Part of a Series
Congress allowed emergency unemployment insurance to expire on December 28, 2013, leaving 1.3 million Americans without a vital economic lifeline. The U.S. Senate is now considering extending these benefits for another three months. Failing to do so would be unprecedented in the history of federal responses to high unemployment following economic recessions.
Congress has offered extended emergency unemployment benefits in every major recession since the 1950s, and it has never failed to extend benefits when facing a long-term unemployment crisis as severe as the current one. Today, the percentage of unemployed workers who have been out of work long term, the length of time a typical worker is unemployed, and the share of workers who run out of benefits before finding a new job are all higher than they were each time Congress has let emergency unemployment insurance expire following past recessions. Moreover, the national unemployment rate, at 6.7 percent, is still unacceptably high, and there are still three job seekers for every job opening in the country.

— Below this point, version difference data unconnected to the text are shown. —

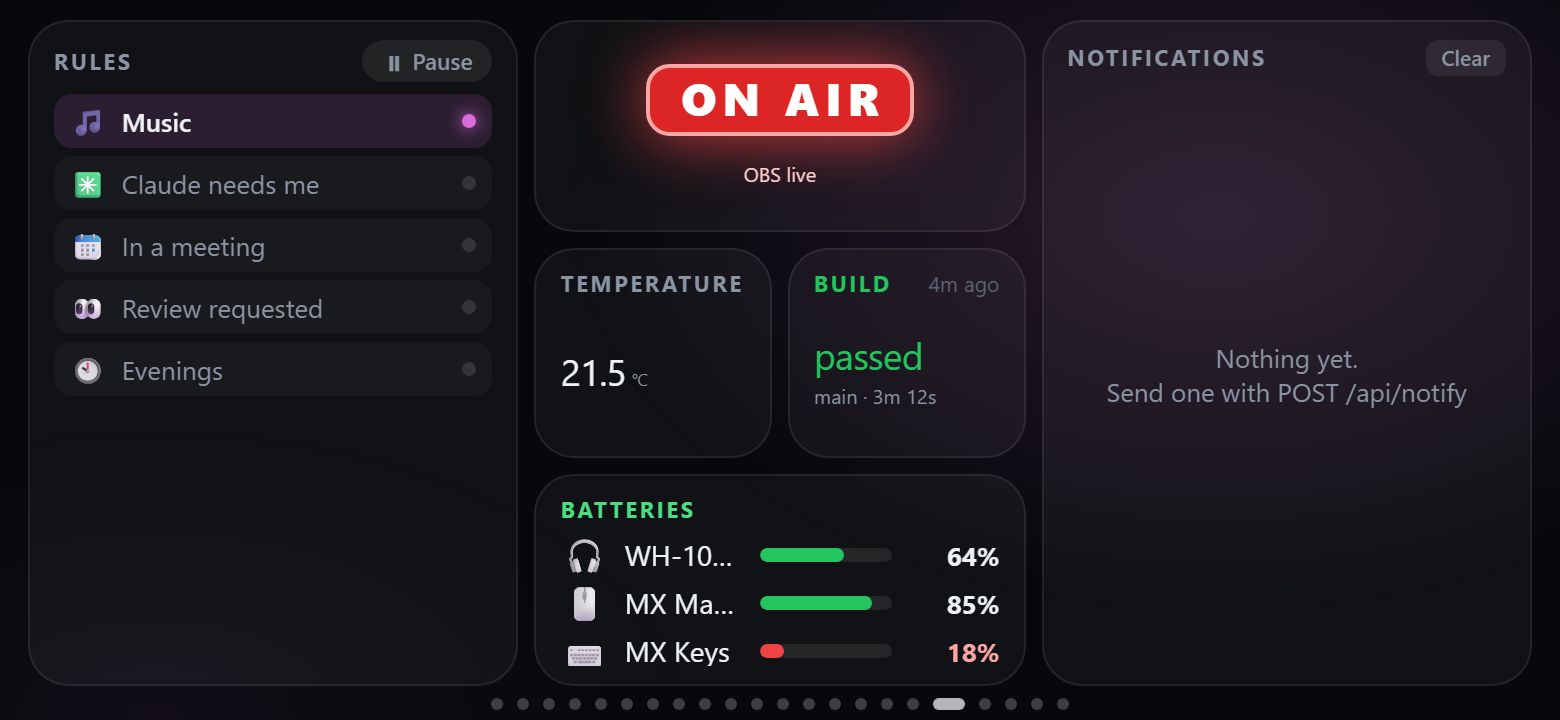
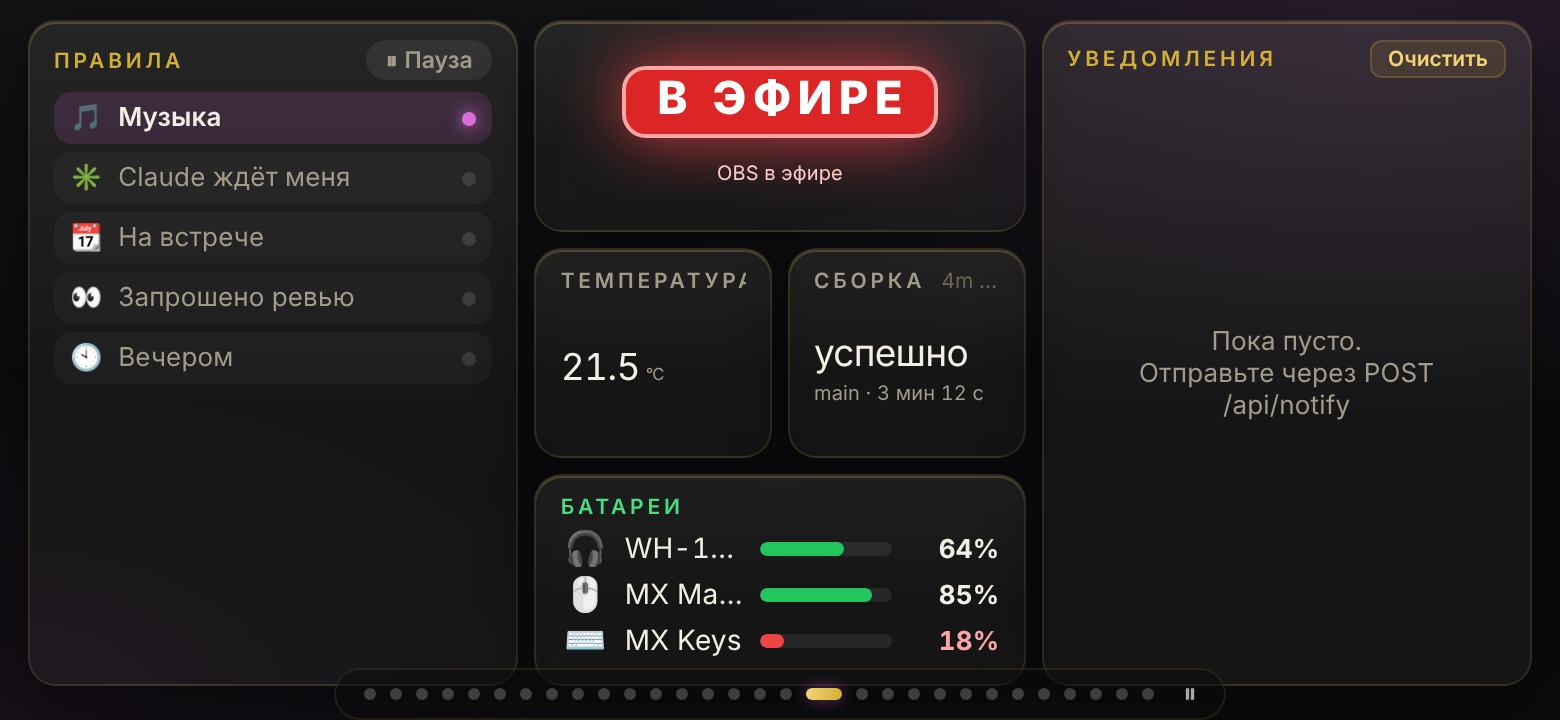
Guide screenshots in the PRO design and Russian, more of the panel in Russian
- docs/screenshots retaken from the Russian demo in the PRO design (19 pages,
  the page overview and the layout editor); unused smart-stack and
  session-details shots removed; README hero from the new home shot
- media.js: --ru takes the shots from the Russian demo; settings-editor shot
- Panel: i18n-ru-dom.js also translates the panel's own English text, with
  rules for phrases with numbers (88% left, Week 47, Ping 10 ms…) and units
- Word clock in Russian («четверть одиннадцатого», «без двадцати одиннадцать»)
- Russian built-in quotes, checklist items and world clocks
- Layout editor widget blocks in graphite and gold

Claude-Session: https://claude.ai/code/session_01WchbezXxZqUxDtoKdkvsGX

diff --git a/android/app/src/main/assets/www/i18n-ru-dom.js b/android/app/src/main/assets/www/i18n-ru-dom.js
@@ -179,15 +179,80 @@
     "From other machines on your network or Tailscale, with the webhook key (HTTPS with this PC's self-signed certificate, so curl needs -k). The key can also go in ?token= for senders that cannot set headers. It only opens the webhook endpoints, never the phone API; replace it if it leaks.": 'С других компьютеров в вашей сети или в Tailscale — с ключом вебхука (HTTPS с самоподписанным сертификатом этого ПК, поэтому curl нужен -k). Ключ можно передать и в ?token= для отправителей, которые не умеют задавать заголовки. Он открывает только адреса вебхуков, но не API телефона; если ключ утёк, замените его.',
     'Profile action IDs': 'ID действий профиля',
     'Mo': 'Пн', 'Tu': 'Вт', 'We': 'Ср', 'Th': 'Чт', 'Fr': 'Пт', 'Sa': 'Сб', 'Su': 'Вс', 'active now': 'действует сейчас',
+
+    // ---- phone panel: widget titles and labels written in English
+    'Processor': 'Процессор', 'Graphics': 'Видеокарта', 'Network': 'Сеть', 'RAM': 'ОЗУ', 'CPU': 'ЦП', 'PHONE': 'ТЕЛЕФОН',
+    '7-day forecast': 'Прогноз на 7 дней', 'Next hours': 'Ближайшие часы', 'Volume': 'Громкость', 'Sun & moon': 'Солнце и луна',
+    'Air quality': 'Качество воздуха', 'Time': 'Время', 'Day': 'День', 'Week': 'Неделя', 'Month': 'Месяц', 'Year': 'Год',
+    'Timer': 'Таймер', 'Counter': 'Счётчик', 'Reset': 'Сброс', 'Stopwatch': 'Секундомер', 'Crypto': 'Криптовалюты',
+    'Room': 'Комната', 'Deploy': 'Деплой', 'Progress': 'Прогресс', 'Notifications': 'Уведомления', 'Clear': 'Очистить',
+    '⏸ Pause': '⏸ Пауза', '▶ Resume': '▶ Продолжить', 'ON AIR': 'В ЭФИРЕ', 'Temperature': 'Температура', 'Batteries': 'Батареи',
+    'This phone': 'Этот телефон', 'Next up': 'Следующее', 'all day': 'весь день', 'Today': 'Сегодня', 'Tomorrow': 'Завтра',
+    "it's just after": 'сейчас чуть больше', "it's nearly": 'сейчас почти', "it's": 'сейчас', 'Moon': 'Луна',
+    'New moon': 'Новолуние', 'Waxing crescent': 'Растущий серп', 'First quarter': 'Первая четверть', 'Waxing gibbous': 'Растущая луна',
+    'Full moon': 'Полнолуние', 'Waning gibbous': 'Убывающая луна', 'Last quarter': 'Последняя четверть', 'Waning crescent': 'Убывающий серп',
+    'Battery care': 'Бережная зарядка', 'Docker containers': 'Контейнеры Docker', 'Free disk space': 'Свободно на дисках',
+    'Application mixer': 'Микшер приложений', 'Microphone': 'Микрофон', 'Media remote': 'Медиапульт', 'OBS scenes': 'Сцены OBS',
+    'OBS mixer': 'Микшер OBS', 'OBS recording and stream': 'Запись и трансляция OBS', 'Start recording': 'Начать запись',
+    'Stop recording': 'Остановить запись', 'Start stream': 'Начать трансляцию', 'Stop stream': 'Остановить трансляцию',
+    'Pause recording': 'Пауза записи', 'Resume recording': 'Продолжить запись', 'Meeting Controls': 'Управление встречей',
+    'Ready': 'Готово', 'Meeting timer': 'Таймер встречи', 'Task Runner': 'Задачи', 'Dev Servers': 'Серверы разработки',
+    'Stop': 'Стоп', 'Start': 'Старт', 'Restart': 'Перезапуск', 'Spotify queue': 'Очередь Spotify', 'Soundboard': 'Саундборд',
+    'App Dock': 'Док приложений', 'Display brightness': 'Яркость дисплея', 'Audio profiles': 'Звуковые профили',
+    'Latest local session': 'Последняя локальная сессия', 'Session tokens': 'Токены сессии', 'Review requests': 'Запросы на ревью',
+    'My pull requests': 'Мои pull request', 'approved': 'одобрено', 'changes': 'нужны правки', 'Previous': 'Назад',
+    'Play/Pause': 'Пуск / пауза', 'Next': 'Вперёд', 'Previous track': 'Предыдущий трек', 'Play or pause': 'Пуск или пауза',
+    'Next track': 'Следующий трек', 'Up next': 'Дальше', 'Now playing': 'Сейчас играет', 'Playing': 'Играет', 'Paused': 'Пауза',
   };
   const norm = (s) => s.replace(/\s+/g, ' ').trim();
+  // phrases with numbers in them (the panel builds these from data)
+  const RULES = [
+    [/^(\d+)% left$/, 'осталось $1%'],
+    [/^Week (\d+)$/, 'Неделя $1'],
+    [/^until (\d{1,2}:\d{2})$/, 'до $1'],
+    [/^Ping (\d+) ms · loss ([\d.]+)%$/, 'Пинг $1 мс · потери $2%'],
+    [/^Fan (\d+)% · (\d+) MHz$/, 'Вентилятор $1% · $2 МГц'],
+    [/^Top CPU \((\d+)%\)$/, 'Топ ЦП ($1%)'],
+    [/^Top RAM \((\d+)%\)$/, 'Топ ОЗУ ($1%)'],
+    [/^Recording (\d[\d:]*)$/, 'Запись $1'],
+    [/^Stream (\d[\d:]*)$/, 'Эфир $1'],
+    [/^(\d+)% lit$/, 'освещено $1%'],
+    [/^Full moon in (\d+) days?$/, 'Полнолуние через $1 дн.'],
+    [/^New moon in (\d+) days?$/, 'Новолуние через $1 дн.'],
+    [/^(\d+) working · (\d+) waiting · (\d+) idle$/, 'работают: $1 · ждут: $2 · простаивают: $3'],
+    [/^▲ (\d+) · (\d+) comments · (.+)$/, '▲ $1 · комментариев: $2 · $3'],
+    [/^⚡ Charging · (.+)$/, '⚡ Заряжается · $1'],
+    [/^Charging · (.+)$/, 'Заряжается · $1'],
+    [/^Charges up to (\d+)% · power off soon$/, 'Заряд до $1% · скоро отключение питания'],
+    [/^Up (\d+) d (\d+) h$/, 'Работает $1 д $2 ч'],
+    [/^Up (\d+) h (\d+) m$/, 'Работает $1 ч $2 мин'],
+    [/^([A-Z]{3}) · 24 h · 7 d$/, '$1 · 24 ч · 7 д'],
+    [/^ECB · (.+)$/, 'ЕЦБ · $1'],
+    [/^In (\S+) · Out (\S+) · Cached (\S+) · Reasoning (\S+)$/, 'Вход $1 · выход $2 · кэш $3 · рассуждения $4'],
+    [/^Last input (\S+) \/ (\S+) context window$/, 'Последний ввод $1 / окно контекста $2'],
+    [/^GPU · (.+)$/, 'ГП · $1'],
+    [/^VRAM · (.+)$/, 'Видеопамять · $1'],
+    [/^(.+) ago$/, '$1 назад'],
+    [/^default \((.+)\)$/, 'по умолчанию ($1)'],
+    [/^Mute (.+)$/, 'Выключить звук: $1'],
+    [/^(.+) volume$/, 'Громкость: $1'],
+    [/^(\d+(?:\.\d+)?) \/ (\d+) GB$/, '$1 / $2 ГБ'],
+  ];
+  const UNITS = [[/OBS live/g, 'OBS в эфире'], [/OBS recording/g, 'OBS пишет'], [/(\d) GB\b/g, '$1 ГБ'], [/(\d) MB\b/g, '$1 МБ'], [/(\d) MHz\b/g, '$1 МГц'], [/(\d) ms\b/g, '$1 мс']];
+  function rule(text) {
+    for (const [re, to] of RULES) if (re.test(text)) return text.replace(re, to);
+    let out = text;
+    for (const [re, to] of UNITS) out = out.replace(re, to);
+    return out === text ? undefined : out;
+  }
+
   const ATTRS = ['title', 'placeholder', 'aria-label'];
   const active = () => window.DeckBoxI18n?.getLang?.() === 'ru';
 
   function textNode(n) {
     const raw = n.nodeValue;
     if (!raw || !/[A-Za-z]/.test(raw)) return;
-    const hit = RU[norm(raw)];
+    const hit = RU[norm(raw)] ?? rule(norm(raw));
     if (hit === undefined) return;
     const lead = raw.match(/^\s*/)[0], tail = raw.match(/\s*$/)[0];
     const next = lead + hit + tail;

diff --git a/android/app/src/main/assets/www/widgets/time.js b/android/app/src/main/assets/www/widgets/time.js
@@ -193,11 +193,32 @@ export const QUOTES = [
   ['A journey of a thousand miles begins with a single step.', 'Laozi'],
 ];
 
+// DeckBox: built-in quotes for the Russian interface
+const QUOTES_RU = [
+  ['Не тратьте больше времени на споры о том, каким должен быть хороший человек. Будьте им.', 'Марк Аврелий'],
+  ['Препятствие на пути становится путём.', 'Марк Аврелий'],
+  ['Мы чаще страдаем в воображении, чем в действительности.', 'Сенека'],
+  ['Удача — это когда подготовка встречается с возможностью.', 'Сенека'],
+  ['Делай что можешь, с тем что имеешь, там где ты есть.', 'Теодор Рузвельт'],
+  ['В жизни нечего бояться, есть только то, что нужно понять.', 'Мария Кюри'],
+  ['Воображение важнее знания.', 'Альберт Эйнштейн'],
+  ['Знание — сила.', 'Фрэнсис Бэкон'],
+  ['Путь в тысячу ли начинается с первого шага.', 'Лао-цзы'],
+  ['Семь раз отмерь, один раз отрежь.', 'Пословица'],
+  ['Москва не сразу строилась.', 'Пословица'],
+  ['Капля камень точит.', 'Пословица'],
+  ['Терпение и труд всё перетрут.', 'Пословица'],
+  ['Тише едешь — дальше будешь.', 'Пословица'],
+  ['Делу время, потехе час.', 'Пословица'],
+  ['Удалённый код — отлаженный код.', 'Джефф Сикел'],
+];
+const ruUi = () => window.DeckBoxI18n?.getLang?.() === 'ru';
+
 W.quote = {
   needs: ['tick'],
   create(box, { o }) {
     const custom = lines(o.quotes, []).map((l) => { const i = l.lastIndexOf(' — '); return i > 0 ? [l.slice(0, i), l.slice(i + 3)] : [l, '']; });
-    const list = custom.length ? custom : QUOTES;
+    const list = custom.length ? custom : (ruUi() ? QUOTES_RU : QUOTES);
     const mins = Math.max(1, Number(o.minutes) || 30);
     const q = h('div', 'qt-q'), a = h('div', 'qt-a');
     box.append(h('div', 'qt-mark', '“'), q, a);
@@ -218,7 +239,7 @@ W.quote = {
 W.checklist = {
   needs: ['tick'],
   create(box, { o, page, w }) {
-    const items = lines(o.items, ['Water the plants', 'Stretch', 'Inbox zero']);
+    const items = lines(o.items, ruUi() ? ['Полить цветы', 'Размяться', 'Разобрать почту'] : ['Water the plants', 'Stretch', 'Inbox zero']);
     const key = `cl:${page.id}/${w.id}`;
     const day = () => new Date().toDateString();
     let st = store.get(key, null) || { day: day(), done: [] };
@@ -265,6 +286,27 @@ export function timeInWords(d) {
   else main = [minutes[60 - m], 'to', hourName(hr + 1)];
   return { lead: exact ? "it's" : over ? "it's just after" : "it's almost", main };
 }
+
+// The same in Russian: «четверть одиннадцатого», «половина первого», «без двадцати одиннадцать».
+const RU_HOUR = ['двенадцать', 'час', 'два', 'три', 'четыре', 'пять', 'шесть', 'семь', 'восемь', 'девять', 'десять', 'одиннадцать'];
+const RU_HOUR_OF = ['двенадцатого', 'первого', 'второго', 'третьего', 'четвёртого', 'пятого', 'шестого', 'седьмого', 'восьмого', 'девятого', 'десятого', 'одиннадцатого'];
+export function timeInWordsRu(d) {
+  const total = d.getHours() * 60 + d.getMinutes();
+  const r = Math.round(total / 5) * 5;
+  const exact = r === total, over = total > r;
+  const m = r % 60, hr = Math.floor(r / 60) % 24, h12 = hr % 12, next = (hr + 1) % 12;
+  const past = { 5: ['пять', 'минут'], 10: ['десять', 'минут'], 15: ['четверть'], 20: ['двадцать', 'минут'], 25: ['двадцать', 'пять', 'минут'], 30: ['половина'] };
+  const to = { 5: 'пяти', 10: 'десяти', 15: 'четверти', 20: 'двадцати', 25: 'двадцати пяти' };
+  let main;
+  if (m === 0) {
+    if (hr === 0) main = ['полночь'];
+    else if (hr === 12) main = ['полдень'];
+    else if (h12 === 1) main = ['час'];
+    else main = [RU_HOUR[h12], h12 >= 2 && h12 <= 4 ? 'часа' : 'часов'];
+  } else if (m <= 30) main = [...past[m], RU_HOUR_OF[next]];
+  else main = ['без', ...to[60 - m].split(' '), RU_HOUR[next]];
+  return { lead: exact ? 'сейчас' : over ? 'сейчас чуть больше' : 'сейчас почти', main };
+}
 W.wordclock = {
   bare: true, needs: ['tick'],
   create(box) {
@@ -274,7 +316,7 @@ W.wordclock = {
     return {
       update() {
         const now = new Date();
-        const t = timeInWords(now);
+        const t = ruUi() ? timeInWordsRu(now) : timeInWords(now);
         const k = t.lead + t.main.join(' ');
         if (k === shown) return;
         shown = k;

diff --git a/tools/ui-tests/media.js b/tools/ui-tests/media.js
@@ -2,6 +2,7 @@
 // Start the demo first (python tools/demo-server.py), then from tools/ui-tests:
 //
 //   node media.js shots nightstand planner overview   # docs/screenshots/<page>.png (780 x 360 at 2x; "overview" = all pages)
+//   node media.js --ru shots home settings-editor      # the Russian demo; settings-editor = the layout editor
 //   node media.js tour                                 # docs/tour-<v>.mp4 and .gif (needs ffmpeg)
 //   node media.js hero                                 # docs/hero-<v>.png (1920 x 810; waits ~1.5 min so the charts fill)
 //
@@ -18,26 +19,51 @@ const BASE = opt('base', 'http://127.0.0.1:8790/');
 const NAME = opt('name', 'new');
 const DOCS = path.resolve(__dirname, '..', '..', 'docs');
 const OUT = opt('out', DOCS);
+// --ru: the Russian demo (interface and data), as visitors of the site see it
+const RU = args.includes('--ru');
+if (RU) args.splice(args.indexOf('--ru'), 1);
 const [what, ...ids] = args;
+const context = async (browser, options) => {
+  const ctx = await browser.newContext({ ...options, ...(RU ? { locale: 'ru-RU' } : {}) });
+  if (RU) await ctx.addInitScript(() => Object.defineProperty(navigator, 'webdriver', { get: () => false }));
+  return ctx;
+};
+// file name → demo page id, where they differ
+const PAGE_OF = { deepwork: 'focuswork', 'procs-sheet': 'procs' };
 const PANEL = new URL('panel/', BASE).href;
 const ORDER = JSON.parse(fs.readFileSync(path.join(__dirname, '..', 'pages', 'demo.js'), 'utf8').match(/const PAGES = (\[[^\]]*\])/)[1].replace(/'/g, '"'));
 const next = (frame, n) => frame.evaluate((n) => { for (let i = 0; i < n; i++) window.onAndroidKey('next'); }, n);
 const indexOf = (id) => { const i = ORDER.indexOf(id); if (i < 0) throw new Error(`unknown page "${id}" (pages: ${ORDER.join(', ')})`); return i; };
 
 async function shots(browser) {
-  const ctx = await browser.newContext({ viewport: { width: 780, height: 360 }, deviceScaleFactor: 2 });
+  const ctx = await context(browser, { viewport: { width: 780, height: 360 }, deviceScaleFactor: 2 });
   for (const id of ids) {
+    if (id === 'settings-editor') { await settingsShot(browser); continue; }
     const page = await ctx.newPage();
     await page.goto(PANEL);
     await page.waitForTimeout(3000);
     if (id === 'overview') await page.evaluate(() => window.openOverview());
-    else await next(page, indexOf(id));
+    else await next(page, indexOf(PAGE_OF[id] || id));
     await page.waitForTimeout(3500);
     const file = path.join(OUT, 'screenshots', id + '.png');
     await page.screenshot({ path: file });
     await page.close();
     console.log(file);
   }
+}
+
+// the layout editor (Settings › Pages) with the first widget selected
+async function settingsShot(browser) {
+  const ctx = await context(browser, { viewport: { width: 1440, height: 980 }, deviceScaleFactor: 2 });
+  const page = await ctx.newPage();
+  await page.goto(new URL('settings/#pages', BASE).href);
+  await page.waitForTimeout(4000);
+  await page.locator('.wb').first().click().catch(() => {});
+  await page.waitForTimeout(1500);
+  const file = path.join(OUT, 'screenshots', 'settings-editor.png');
+  await page.screenshot({ path: file });
+  await ctx.close();
+  console.log(file);
 }
 
 async function tour(browser) {

diff --git a/agent/DeckBox.Agent/settings.html b/agent/DeckBox.Agent/settings.html
@@ -94,16 +94,16 @@ input:focus, select:focus, textarea:focus { border-color: var(--accent); }
 #pageEditor.live .layout-hint { display: none; }
 .preview { position: relative; aspect-ratio: 780 / 360; overflow: hidden; border-radius: 10px; background: #000; }
 .preview iframe { position: absolute; left: 0; top: 0; width: 780px; height: 360px; border: 0; transform-origin: 0 0; }
-.phone { width: 100%; max-width: 860px; padding: 14px 18px; border-radius: 28px; background: #06080b; border: 1px solid #22262e; box-shadow: 0 10px 30px rgba(0,0,0,.25); }
+.phone { width: 100%; max-width: 860px; padding: 14px 18px; border-radius: 28px; background: #09090b; border: 1px solid #3a3326; box-shadow: 0 10px 30px rgba(0,0,0,.25); }
 .canvas { position: relative; aspect-ratio: 752 / 333; display: grid; grid-template-columns: repeat(12, 1fr); grid-template-rows: repeat(6, 1fr); gap: 6px; touch-action: none; }
 .canvas .cell { border-radius: 6px; background: rgba(255,255,255,.035); }
-.wb { position: relative; z-index: 1; border-radius: 10px; background: #1a2230; border: 1.5px solid #2c3647; color: #e8ecf1; cursor: grab; overflow: hidden; display: flex; container-type: size; }
+.wb { position: relative; z-index: 1; border-radius: 10px; background: linear-gradient(180deg, #1d1c1f, #151417); border: 1.5px solid #34302a; color: #f1ece1; cursor: grab; overflow: hidden; display: flex; container-type: size; }
 .wb:active { cursor: grabbing; }
 .wb.sel { border-color: var(--accent); box-shadow: 0 0 0 3px color-mix(in srgb, var(--accent) 35%, transparent); z-index: 2; }
 .wb-in { flex: 1; min-width: 0; display: flex; flex-direction: column; align-items: center; justify-content: center; text-align: center; padding: 4px; gap: 1px; pointer-events: none; }
 .wb-ico { font-size: clamp(14px, 30cqmin, 34px); line-height: 1.1; }
 .wb b { font-size: 12px; font-weight: 600; white-space: nowrap; overflow: hidden; text-overflow: ellipsis; max-width: 100%; }
-.wb small { font-size: 11px; color: #94a3b8; white-space: nowrap; overflow: hidden; text-overflow: ellipsis; max-width: 100%; }
+.wb small { font-size: 11px; color: #a39b89; white-space: nowrap; overflow: hidden; text-overflow: ellipsis; max-width: 100%; }
 @container (max-height: 52px) { .wb small { display: none; } }
 @container (max-height: 36px) { .wb b { display: none; } }
 .rz { position: absolute; right: 0; bottom: 0; width: 16px; height: 16px; cursor: nwse-resize; background: linear-gradient(135deg, transparent 50%, var(--accent) 50%); border-bottom-right-radius: 8px; opacity: .7; }

diff --git a/android/app/src/main/assets/www/widgets/basic.js b/android/app/src/main/assets/www/widgets/basic.js
@@ -781,7 +781,9 @@ W.button = {
 W.worldclock = {
   needs: ['tick'],
   create(box, { o }) {
-    const zones = (Array.isArray(o.zones) && o.zones.length ? o.zones : ['Tallinn=Europe/Tallinn', 'Istanbul=Europe/Istanbul', 'London=Europe/London', 'New York=America/New_York', 'Tokyo=Asia/Tokyo'])
+    const zones = (Array.isArray(o.zones) && o.zones.length ? o.zones : window.DeckBoxI18n?.getLang?.() === 'ru'
+      ? ['Москва=Europe/Moscow', 'Екатеринбург=Asia/Yekaterinburg', 'Лондон=Europe/London', 'Нью-Йорк=America/New_York', 'Токио=Asia/Tokyo']
+      : ['Tallinn=Europe/Tallinn', 'Istanbul=Europe/Istanbul', 'London=Europe/London', 'New York=America/New_York', 'Tokyo=Asia/Tokyo'])
       .map((z) => { const i = z.indexOf('='); return i > 0 ? [z.slice(0, i).trim(), z.slice(i + 1).trim()] : [z.split('/').pop().replace(/_/g, ' '), z.trim()]; });
     const items = zones.map(([name, tz]) => {
       let fmt = null;

diff --git a/android/app/src/main/assets/www/index.html b/android/app/src/main/assets/www/index.html
@@ -136,6 +136,7 @@
 </script>
 <script src="compat.js"></script>
 <script src="i18n.js"></script>
+<script src="i18n-ru-dom.js"></script>
 <script type="module" src="main.js"></script>
 </body>
 </html>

For more on this topic, please see:
- 5 Reasons Congress Must Extend Unemployment Insurance by Sarah Ayres